## WHAT THE EXERCISE ASKS
Pull from the data below each line where the word "components" occurs, and copy it.

## DATASET CONTENT
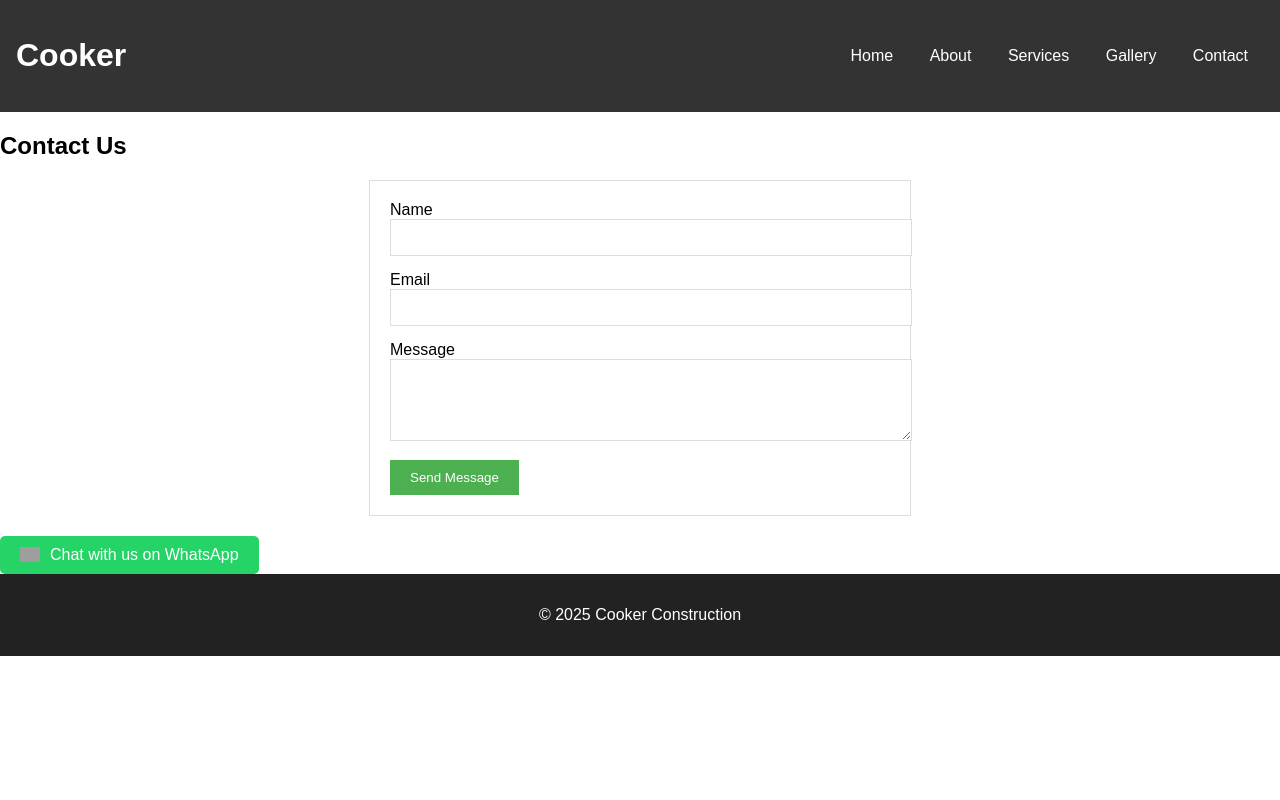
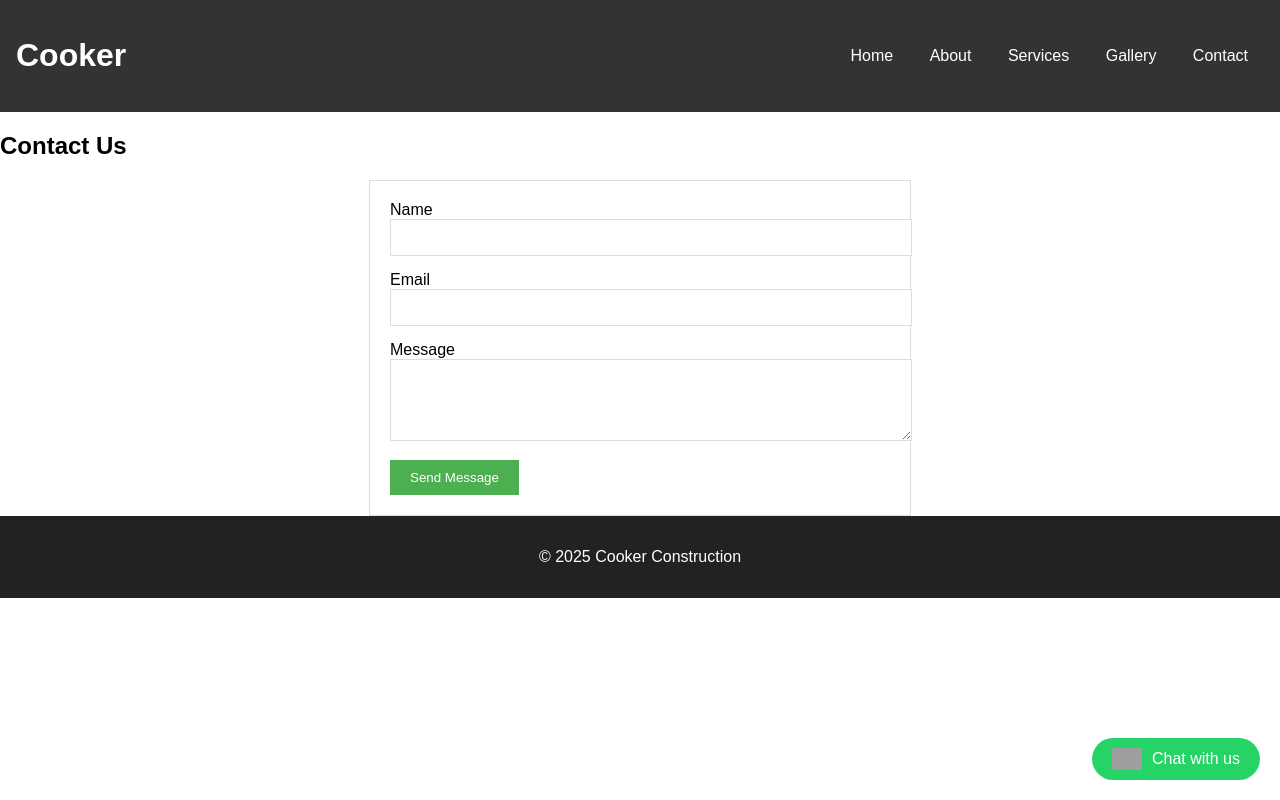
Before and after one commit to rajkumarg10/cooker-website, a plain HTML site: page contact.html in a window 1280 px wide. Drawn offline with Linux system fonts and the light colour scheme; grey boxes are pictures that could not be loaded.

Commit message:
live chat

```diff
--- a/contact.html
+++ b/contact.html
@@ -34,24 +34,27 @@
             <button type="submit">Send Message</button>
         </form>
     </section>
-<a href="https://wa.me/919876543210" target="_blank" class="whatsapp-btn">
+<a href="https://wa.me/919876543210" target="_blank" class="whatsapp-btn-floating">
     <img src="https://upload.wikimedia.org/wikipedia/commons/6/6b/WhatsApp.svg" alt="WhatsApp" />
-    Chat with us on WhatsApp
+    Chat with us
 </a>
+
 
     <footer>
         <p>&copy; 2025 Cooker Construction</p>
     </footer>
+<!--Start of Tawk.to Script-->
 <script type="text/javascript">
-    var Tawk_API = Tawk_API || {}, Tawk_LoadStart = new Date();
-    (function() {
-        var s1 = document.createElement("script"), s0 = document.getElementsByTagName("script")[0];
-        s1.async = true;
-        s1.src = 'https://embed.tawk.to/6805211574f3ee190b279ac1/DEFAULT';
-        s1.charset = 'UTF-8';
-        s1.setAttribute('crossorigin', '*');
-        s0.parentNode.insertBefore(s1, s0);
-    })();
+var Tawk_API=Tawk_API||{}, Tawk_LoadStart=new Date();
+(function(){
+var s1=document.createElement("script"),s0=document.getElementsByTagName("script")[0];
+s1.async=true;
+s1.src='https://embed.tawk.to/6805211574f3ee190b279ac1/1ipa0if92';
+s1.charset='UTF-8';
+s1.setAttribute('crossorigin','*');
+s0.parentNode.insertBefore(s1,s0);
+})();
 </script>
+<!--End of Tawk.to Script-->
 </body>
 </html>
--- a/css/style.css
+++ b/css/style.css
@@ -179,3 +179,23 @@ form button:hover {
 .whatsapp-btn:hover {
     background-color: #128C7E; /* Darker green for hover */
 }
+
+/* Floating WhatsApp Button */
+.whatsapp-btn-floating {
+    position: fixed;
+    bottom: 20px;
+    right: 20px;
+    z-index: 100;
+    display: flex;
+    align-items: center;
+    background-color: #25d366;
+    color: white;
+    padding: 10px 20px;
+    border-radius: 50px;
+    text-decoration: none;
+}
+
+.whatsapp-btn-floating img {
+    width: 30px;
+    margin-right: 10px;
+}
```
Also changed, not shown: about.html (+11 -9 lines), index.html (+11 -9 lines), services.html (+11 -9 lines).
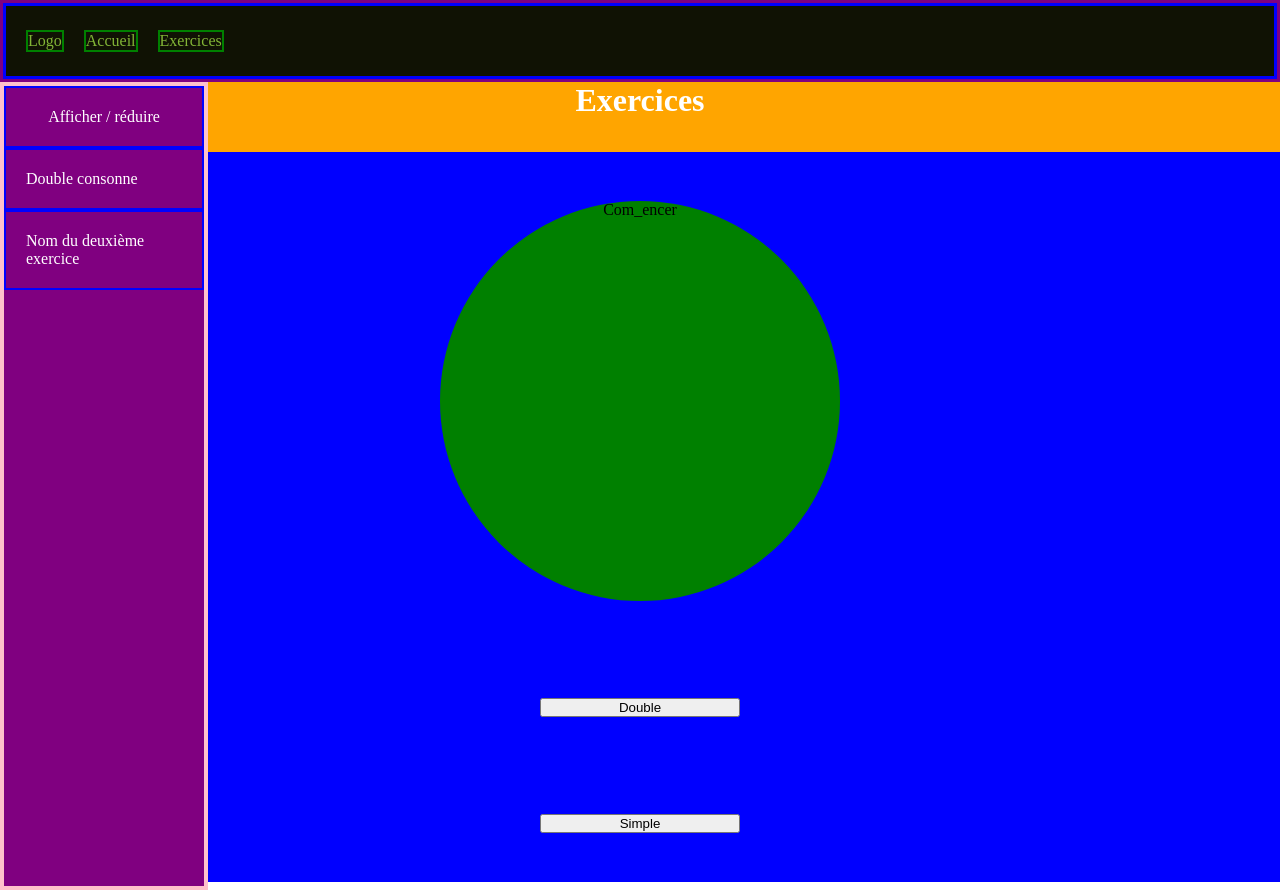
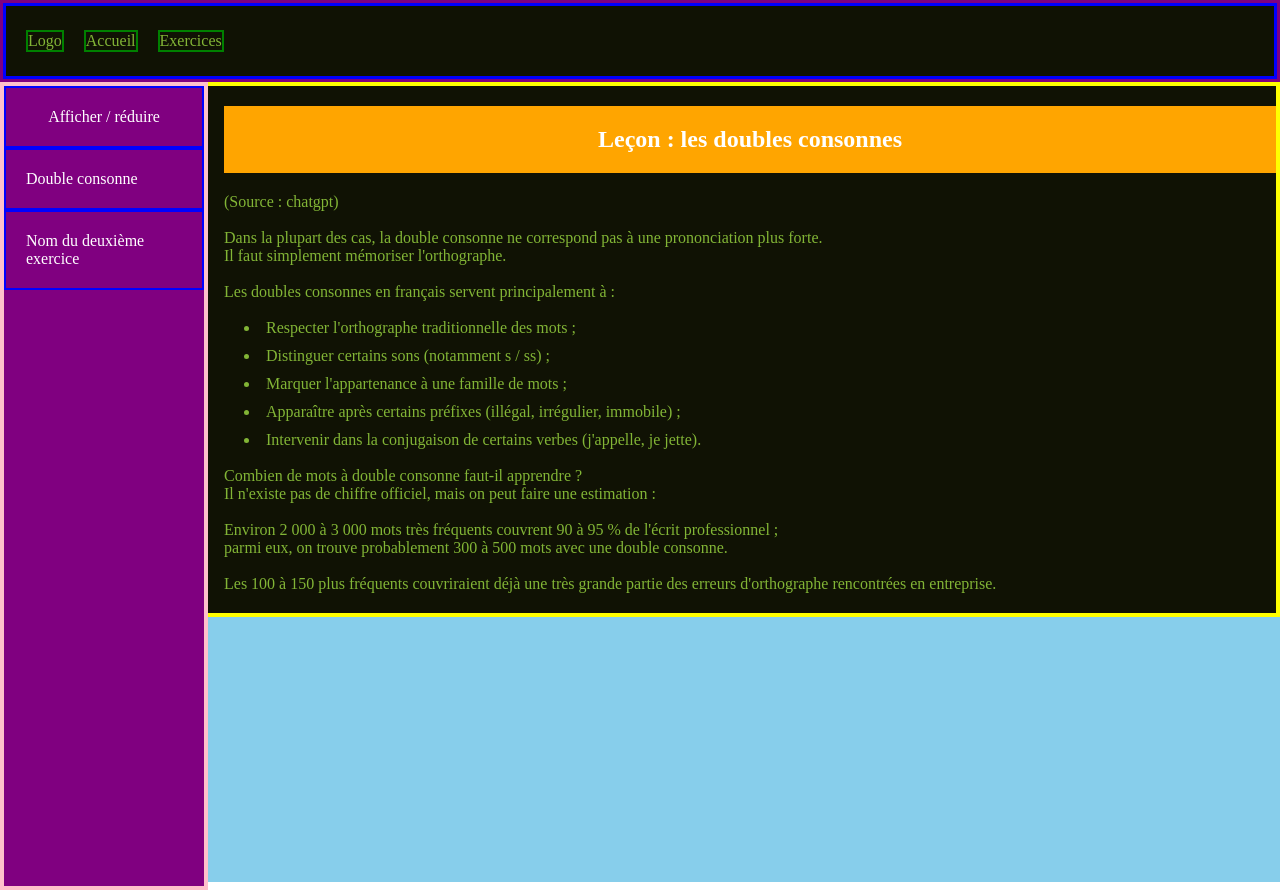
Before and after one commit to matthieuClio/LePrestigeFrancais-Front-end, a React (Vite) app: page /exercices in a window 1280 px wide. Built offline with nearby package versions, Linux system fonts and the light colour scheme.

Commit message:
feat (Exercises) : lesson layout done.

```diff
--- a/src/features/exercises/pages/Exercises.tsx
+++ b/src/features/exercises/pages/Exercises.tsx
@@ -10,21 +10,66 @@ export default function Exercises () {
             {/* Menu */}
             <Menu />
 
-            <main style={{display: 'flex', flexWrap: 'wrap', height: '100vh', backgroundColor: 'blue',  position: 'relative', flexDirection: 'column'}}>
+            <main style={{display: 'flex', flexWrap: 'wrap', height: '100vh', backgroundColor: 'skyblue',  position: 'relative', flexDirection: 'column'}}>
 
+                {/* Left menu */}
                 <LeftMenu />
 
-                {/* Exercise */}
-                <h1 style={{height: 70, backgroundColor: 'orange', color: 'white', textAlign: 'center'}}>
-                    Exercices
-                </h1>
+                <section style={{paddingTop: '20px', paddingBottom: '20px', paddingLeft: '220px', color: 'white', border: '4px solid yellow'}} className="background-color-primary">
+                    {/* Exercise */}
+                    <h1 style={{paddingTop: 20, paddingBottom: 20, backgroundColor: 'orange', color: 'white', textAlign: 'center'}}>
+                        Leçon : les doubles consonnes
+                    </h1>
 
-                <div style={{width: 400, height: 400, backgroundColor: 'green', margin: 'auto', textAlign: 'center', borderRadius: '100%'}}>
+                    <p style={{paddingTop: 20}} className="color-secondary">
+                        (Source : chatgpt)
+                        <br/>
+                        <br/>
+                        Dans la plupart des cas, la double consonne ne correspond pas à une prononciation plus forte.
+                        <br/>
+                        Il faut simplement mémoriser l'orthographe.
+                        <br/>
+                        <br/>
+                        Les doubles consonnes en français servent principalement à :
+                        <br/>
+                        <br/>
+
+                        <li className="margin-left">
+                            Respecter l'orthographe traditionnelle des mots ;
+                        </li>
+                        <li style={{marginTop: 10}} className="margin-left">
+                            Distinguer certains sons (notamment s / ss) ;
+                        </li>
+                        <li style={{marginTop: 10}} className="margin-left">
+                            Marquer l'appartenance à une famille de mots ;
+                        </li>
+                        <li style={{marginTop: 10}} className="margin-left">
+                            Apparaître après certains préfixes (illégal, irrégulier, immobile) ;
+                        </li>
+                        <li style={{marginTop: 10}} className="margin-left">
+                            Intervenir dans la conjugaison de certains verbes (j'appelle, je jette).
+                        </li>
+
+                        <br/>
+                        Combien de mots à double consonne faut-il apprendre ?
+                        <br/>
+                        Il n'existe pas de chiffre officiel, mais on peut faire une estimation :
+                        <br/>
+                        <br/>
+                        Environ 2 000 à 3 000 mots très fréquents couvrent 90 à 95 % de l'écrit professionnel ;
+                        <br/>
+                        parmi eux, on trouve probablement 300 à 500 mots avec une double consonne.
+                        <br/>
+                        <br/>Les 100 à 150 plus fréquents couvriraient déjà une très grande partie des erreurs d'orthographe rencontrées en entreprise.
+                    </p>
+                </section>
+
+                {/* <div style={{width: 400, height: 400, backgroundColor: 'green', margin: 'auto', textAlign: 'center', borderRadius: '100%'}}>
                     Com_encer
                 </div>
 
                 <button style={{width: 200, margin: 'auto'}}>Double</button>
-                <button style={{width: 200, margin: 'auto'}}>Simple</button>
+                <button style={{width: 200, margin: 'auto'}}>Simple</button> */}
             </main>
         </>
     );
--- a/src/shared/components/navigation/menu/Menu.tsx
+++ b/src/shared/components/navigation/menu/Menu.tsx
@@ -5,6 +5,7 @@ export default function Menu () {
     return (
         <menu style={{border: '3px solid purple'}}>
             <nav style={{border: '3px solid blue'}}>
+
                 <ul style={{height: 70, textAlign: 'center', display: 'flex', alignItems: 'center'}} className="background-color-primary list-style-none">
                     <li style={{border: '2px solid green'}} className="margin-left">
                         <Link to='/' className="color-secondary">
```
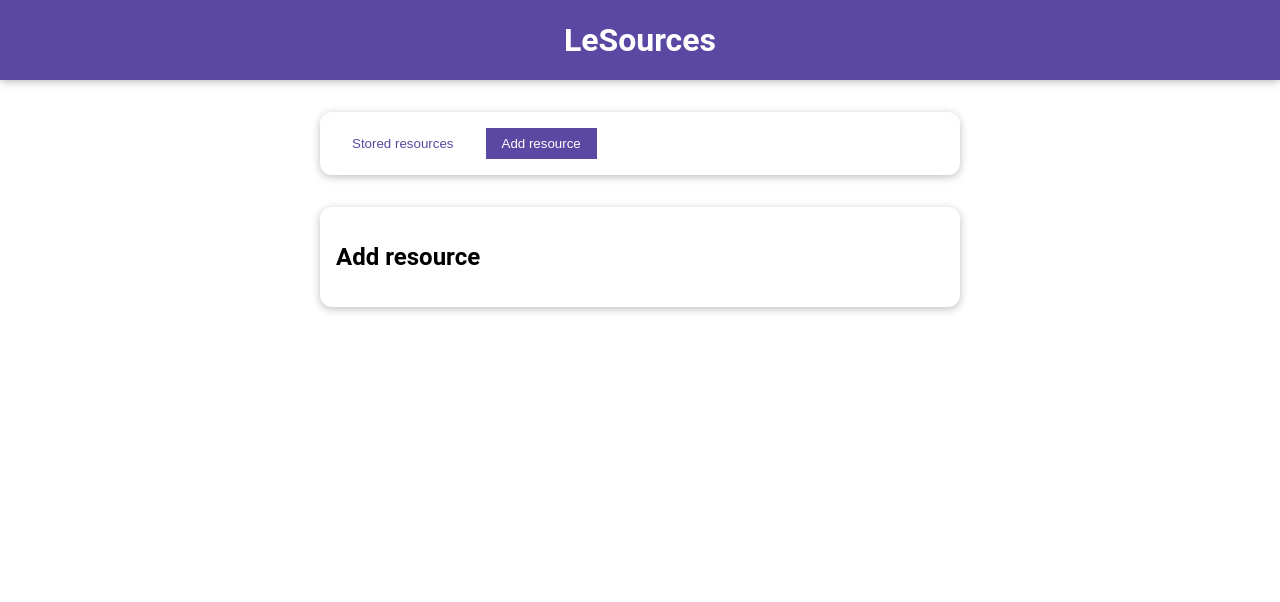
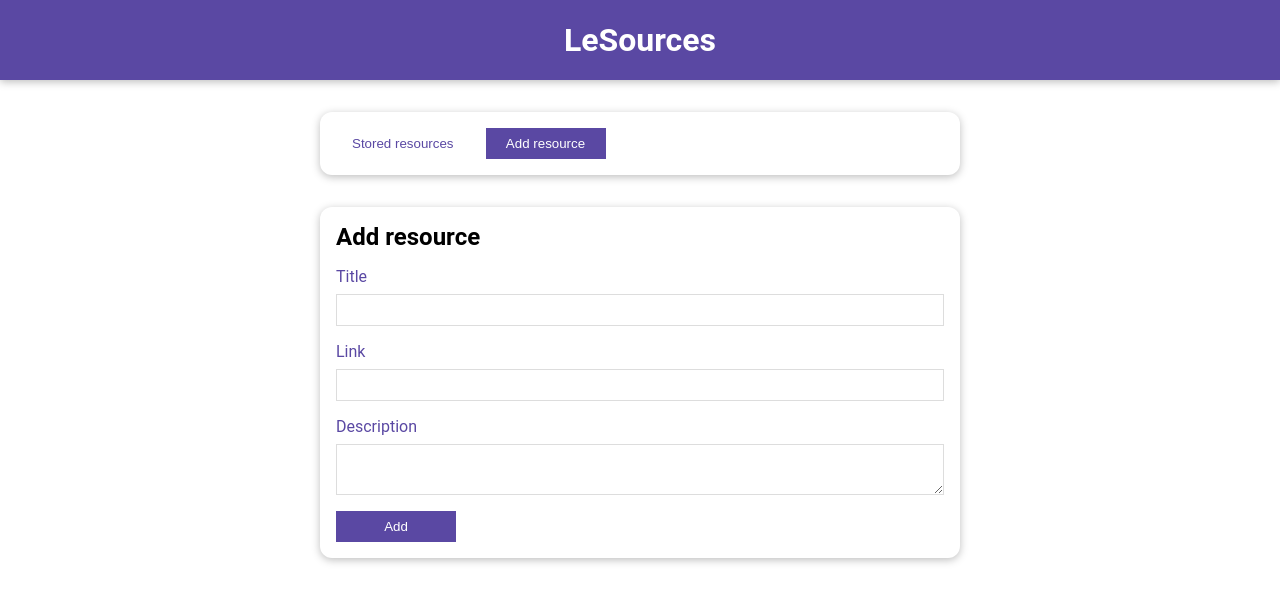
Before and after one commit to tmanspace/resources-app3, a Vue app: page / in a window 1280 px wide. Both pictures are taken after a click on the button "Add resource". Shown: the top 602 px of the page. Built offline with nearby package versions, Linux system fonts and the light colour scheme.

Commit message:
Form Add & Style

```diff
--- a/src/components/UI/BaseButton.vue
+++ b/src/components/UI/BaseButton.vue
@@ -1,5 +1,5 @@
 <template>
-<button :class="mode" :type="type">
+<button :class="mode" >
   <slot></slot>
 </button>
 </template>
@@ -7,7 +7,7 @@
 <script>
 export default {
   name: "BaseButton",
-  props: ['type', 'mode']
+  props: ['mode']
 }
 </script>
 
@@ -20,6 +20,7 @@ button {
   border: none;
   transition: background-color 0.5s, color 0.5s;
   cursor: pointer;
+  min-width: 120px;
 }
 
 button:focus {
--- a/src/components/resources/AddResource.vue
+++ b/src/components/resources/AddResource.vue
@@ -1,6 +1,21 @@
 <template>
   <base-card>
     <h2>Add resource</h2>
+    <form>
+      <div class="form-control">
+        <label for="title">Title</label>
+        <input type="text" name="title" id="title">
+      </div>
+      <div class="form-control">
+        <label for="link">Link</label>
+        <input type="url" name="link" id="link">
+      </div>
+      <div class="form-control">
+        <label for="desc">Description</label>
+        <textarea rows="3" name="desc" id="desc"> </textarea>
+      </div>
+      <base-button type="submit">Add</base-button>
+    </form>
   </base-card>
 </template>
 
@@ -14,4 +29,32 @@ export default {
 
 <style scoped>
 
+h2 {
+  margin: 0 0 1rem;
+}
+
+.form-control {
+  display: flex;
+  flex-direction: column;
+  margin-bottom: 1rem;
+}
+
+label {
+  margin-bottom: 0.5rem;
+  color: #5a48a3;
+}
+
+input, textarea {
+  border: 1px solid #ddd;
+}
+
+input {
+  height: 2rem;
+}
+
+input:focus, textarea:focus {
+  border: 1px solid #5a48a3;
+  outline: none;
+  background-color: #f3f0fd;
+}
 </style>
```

## ANSWER BELOW
--- a/src/shared/components/navigation/menu/Menu.tsx
+++ b/src/shared/components/navigation/menu/Menu.tsx
--- a/src/components/UI/BaseButton.vue
+++ b/src/components/UI/BaseButton.vue
--- a/src/components/resources/AddResource.vue
+++ b/src/components/resources/AddResource.vue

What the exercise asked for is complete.